(Dataset entries)
####

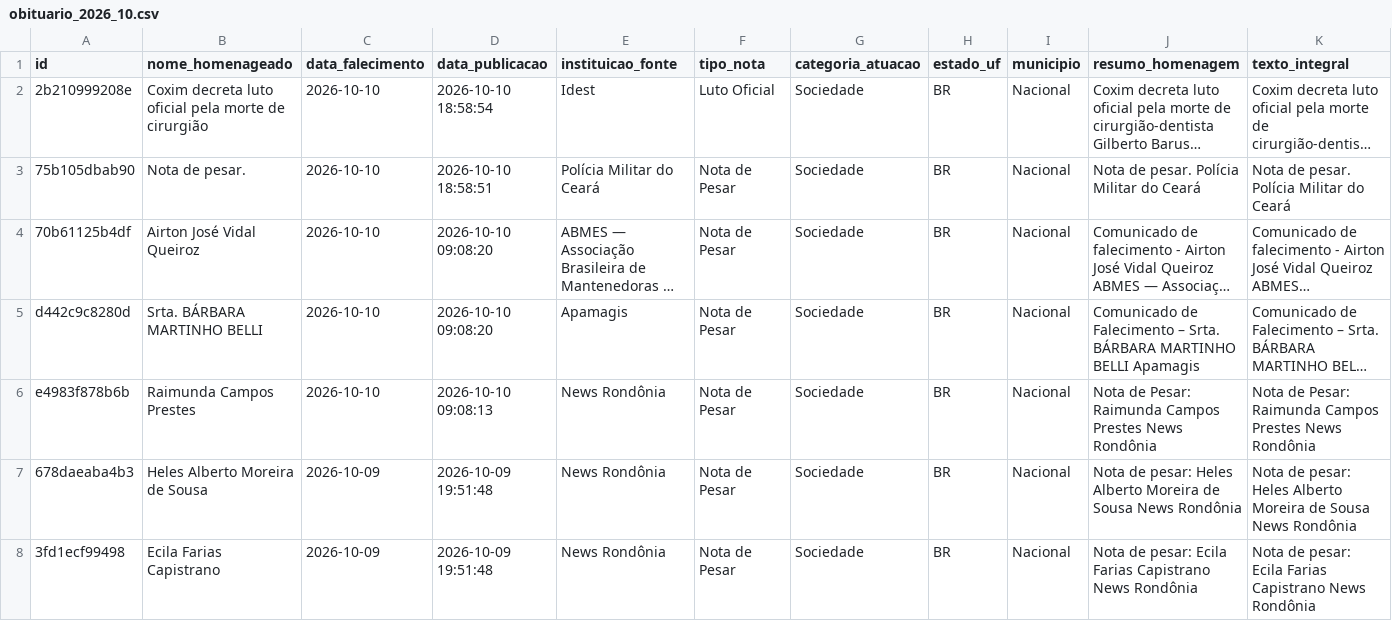
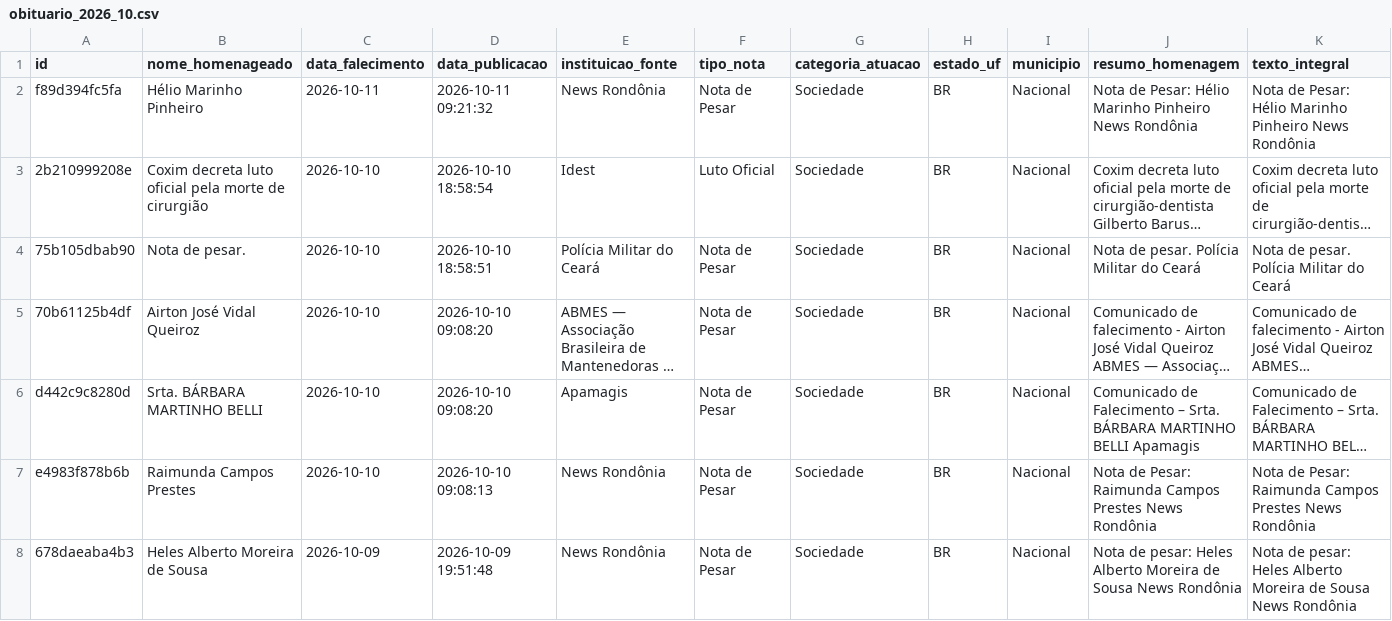
Before and after one commit to yuriluna85/obituarium, a CSV file: data/2026/10/obituario_2026_10.csv, drawn as a sheet; only a part is shown; the shorter side is filled out with more unchanged rows; long unchanged cells end in …; rows hold the shown columns only; the diff names each change by its address in the sheet, - before the commit and + after, or states it on an @@ line.

```diff
--- a/data/2026/10/obituario_2026_10.csv
+++ b/data/2026/10/obituario_2026_10.csv
+row 2: f89d394fc5fa | Hélio Marinho Pinheiro | 2026-10-11 | 2026-10-11 09:21:32 | News Rondônia | Nota de Pesar | Sociedade | BR | Nacional | Nota de Pesar: Hélio Marinho Pinheiro News Rondônia | Nota de Pesar: Hélio Marinho Pinheiro News Rondônia
```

####

== Exercise brief ==
Every entry above needs to be copied exactly, and no pictures go with it.

== Answer to this exercise ==
Before and after one commit to yuriluna85/obituarium, a CSV file: data/2026/10/obituario_2026_10.csv, drawn as a sheet; only a part is shown; the shorter side is filled out with more unchanged rows; long unchanged cells end in …; rows hold the shown columns only; the diff names each change by its address in the sheet, - before the commit and + after, or states it on an @@ line.

```diff
--- a/data/2026/10/obituario_2026_10.csv
+++ b/data/2026/10/obituario_2026_10.csv
+row 2: f89d394fc5fa | Hélio Marinho Pinheiro | 2026-10-11 | 2026-10-11 09:21:32 | News Rondônia | Nota de Pesar | Sociedade | BR | Nacional | Nota de Pesar: Hélio Marinho Pinheiro News Rondônia | Nota de Pesar: Hélio Marinho Pinheiro News Rondônia
```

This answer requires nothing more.